Sunday, July 20, 2014

Paris on a Sunday (Part I)

I was really excited to visit Notre Dame for the first time since reading Michael Camille's Medievalism and the Monsters of Modernity, a book that argues for a basically Victorian interpretation of the gargoyle program on the building, set into motion by the nineteenth-century restorers. It's a brilliant book and I highly recommend it, although it's hard to get one's hands on a print copy anymore (as I discovered while futiley trying to get it for my mom for her birthday), but my conclusion, having been in the space, was that the scale of the building limits the force of Camille's argument to a certain extent: His thinking is totally sound and innovative and brilliant for the gargoyles and chimeras to which it applies; but there are loads that don't fit into his categories.

In any event, it was Sunday when I visited, which was interesting anthropologically as much as architecturally.

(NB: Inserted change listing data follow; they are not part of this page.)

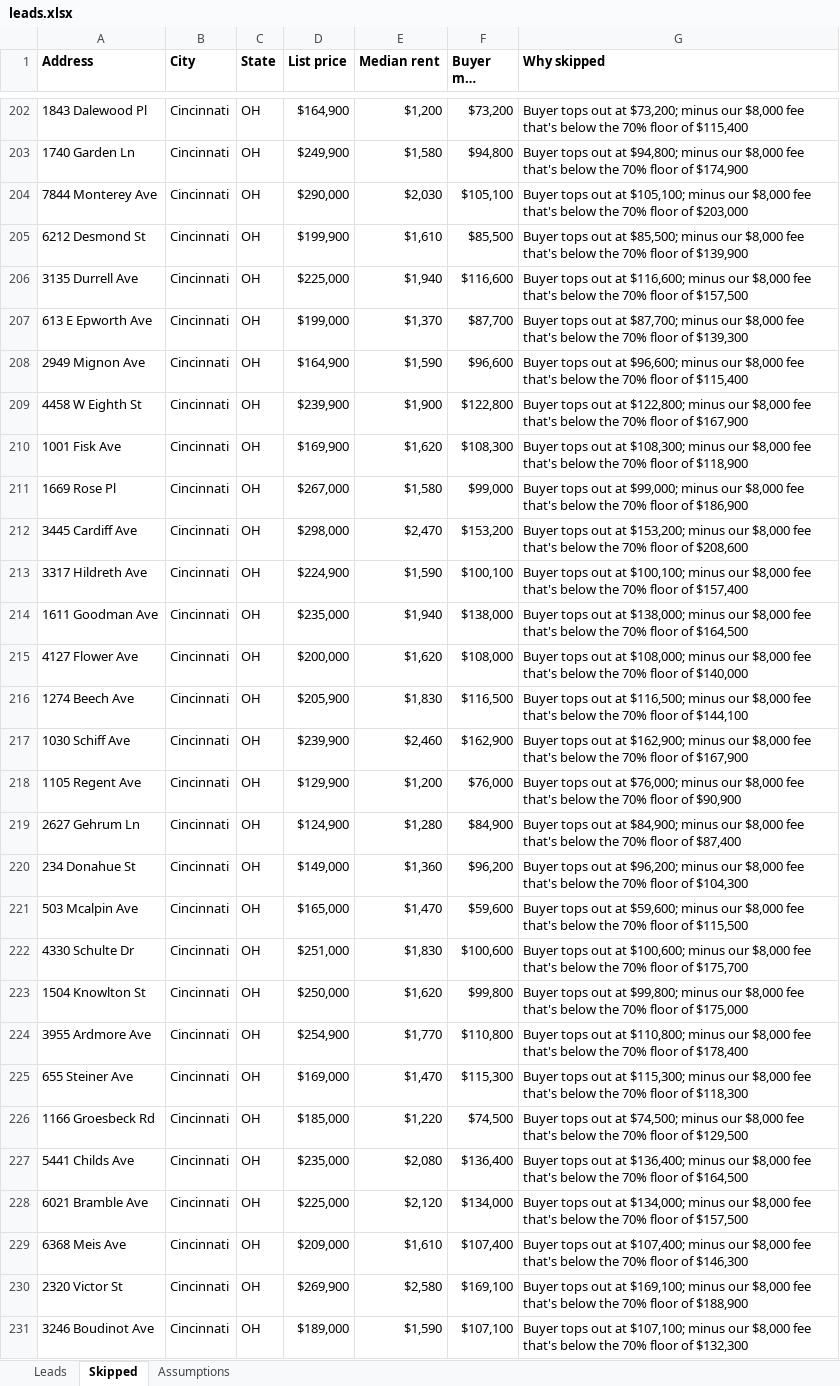
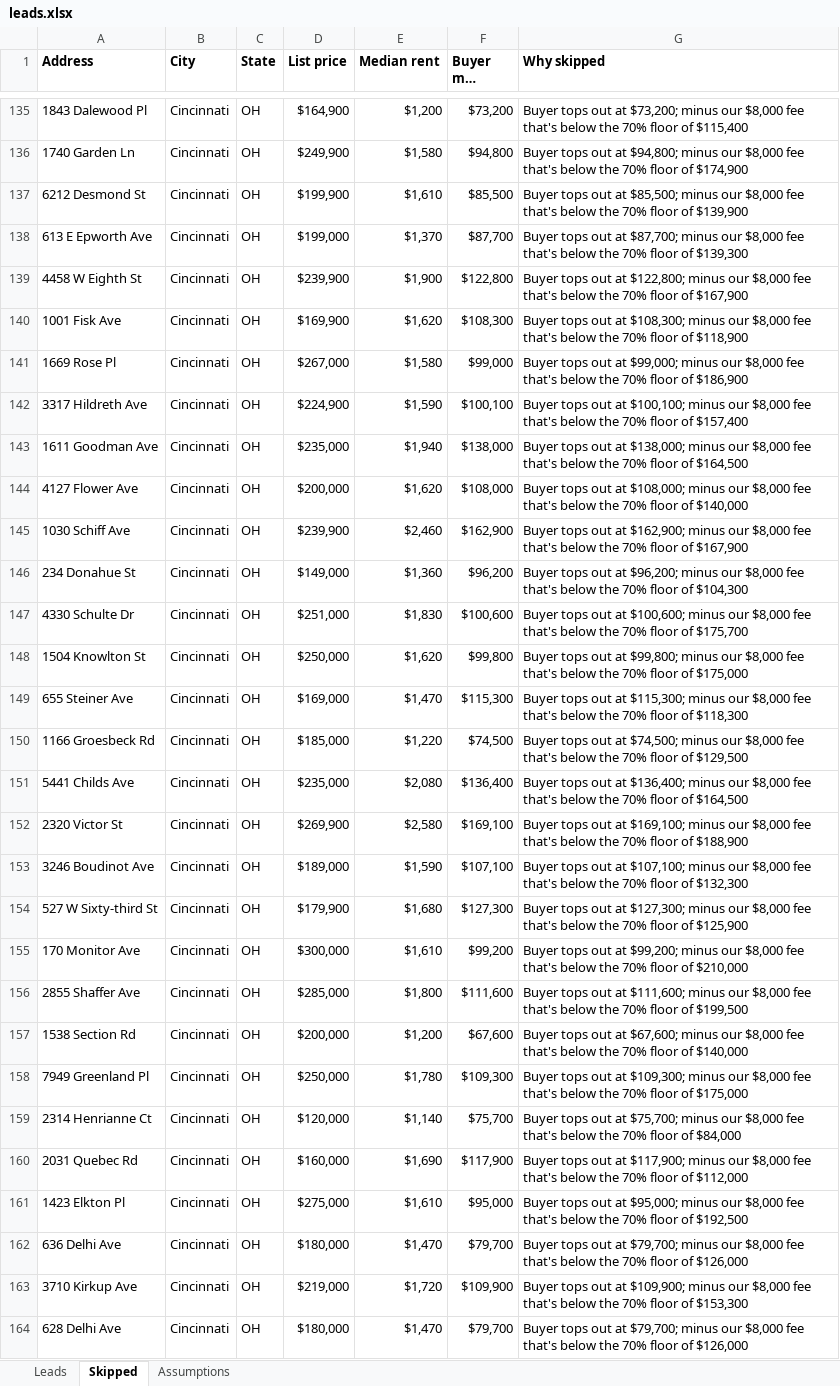
Before and after one commit to thomaswright03/wholesale-deal-finder, an Excel workbook: latest/leads.xlsx, sheet Skipped, drawn as a sheet; only a part is shown, gaps mark what is left out; the shorter side is filled out with more unchanged rows; long unchanged cells end in …; values as stored, in another font and other column widths than the file's, no borders; the diff covers the shown part only; the diff names each change by its address in the sheet, - before the commit and + after, or states it on an @@ line.

```diff
--- a/latest/leads.xlsx (sheet Skipped)
+++ b/latest/leads.xlsx (sheet Skipped)
-row 204: 7844 Monterey Ave | Cincinnati | OH | $290,000 | $2,030 | $105,100 | Buyer tops out at $105,100; minus our $8,000 fee that's below the 70% floor of $203,000
-row 206: 3135 Durrell Ave | Cincinnati | OH | $225,000 | $1,940 | $116,600 | Buyer tops out at $116,600; minus our $8,000 fee that's below the 70% floor of $157,500
-row 208: 2949 Mignon Ave | Cincinnati | OH | $164,900 | $1,590 | $96,600 | Buyer tops out at $96,600; minus our $8,000 fee that's below the 70% floor of $115,400
-row 212: 3445 Cardiff Ave | Cincinnati | OH | $298,000 | $2,470 | $153,200 | Buyer tops out at $153,200; minus our $8,000 fee that's below the 70% floor of $208,600
-row 216: 1274 Beech Ave | Cincinnati | OH | $205,900 | $1,830 | $116,500 | Buyer tops out at $116,500; minus our $8,000 fee that's below the 70% floor of $144,100
-row 218: 1105 Regent Ave | Cincinnati | OH | $129,900 | $1,200 | $76,000 | Buyer tops out at $76,000; minus our $8,000 fee that's below the 70% floor of $90,900
-row 219: 2627 Gehrum Ln | Cincinnati | OH | $124,900 | $1,280 | $84,900 | Buyer tops out at $84,900; minus our $8,000 fee that's below the 70% floor of $87,400
-row 221: 503 Mcalpin Ave | Cincinnati | OH | $165,000 | $1,470 | $59,600 | Buyer tops out at $59,600; minus our $8,000 fee that's below the 70% floor of $115,500
-row 224: 3955 Ardmore Ave | Cincinnati | OH | $254,900 | $1,770 | $110,800 | Buyer tops out at $110,800; minus our $8,000 fee that's below the 70% floor of $178,400
-row 228: 6021 Bramble Ave | Cincinnati | OH | $225,000 | $2,120 | $134,000 | Buyer tops out at $134,000; minus our $8,000 fee that's below the 70% floor of $157,500
-row 229: 6368 Meis Ave | Cincinnati | OH | $209,000 | $1,610 | $107,400 | Buyer tops out at $107,400; minus our $8,000 fee that's below the 70% floor of $146,300
```
Also changed, not shown: 101 removed rows elsewhere in this sheet, sheet Leads, 2 other files.
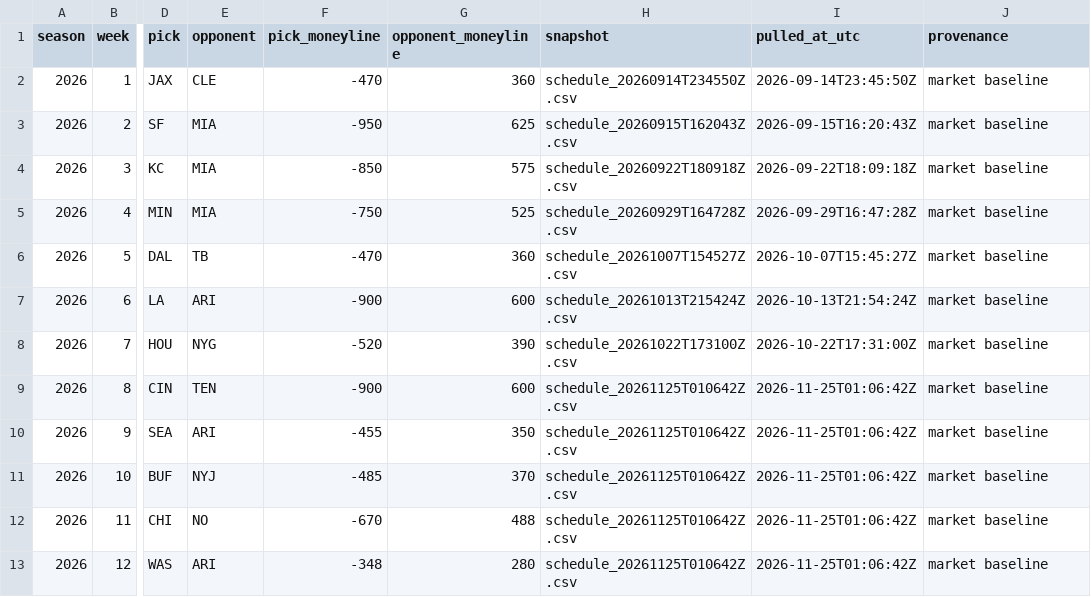
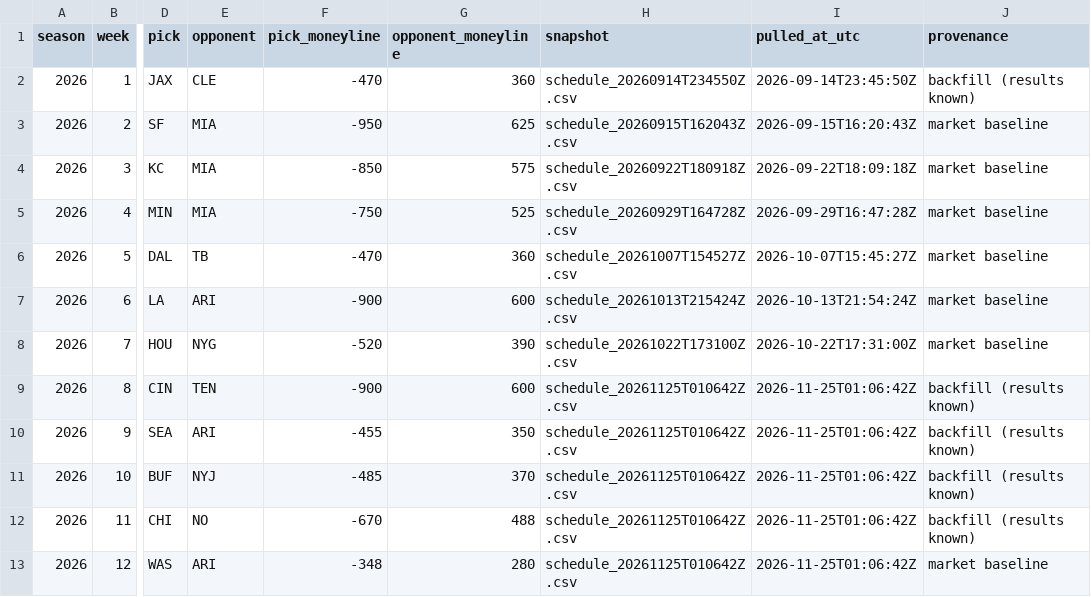
Before and after one commit to cortezxm/nfl-survivor, a CSV file: picks.csv, drawn as a sheet; only a part is shown, gaps mark what is left out; the diff names each change by its address in the sheet, - before the commit and + after, or states it on an @@ line.

Commit message:
fix: relabel backfilled picks as results known

```diff
--- a/picks.csv
+++ b/picks.csv
-J2 (provenance): market baseline
+J2 (provenance): backfill (results known)
-J9:J12 (provenance): market baseline
+J9:J12 (provenance): backfill (results known)
```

In the archaeological crypt they have a four-part digital reconstruction showing the construction of the original building:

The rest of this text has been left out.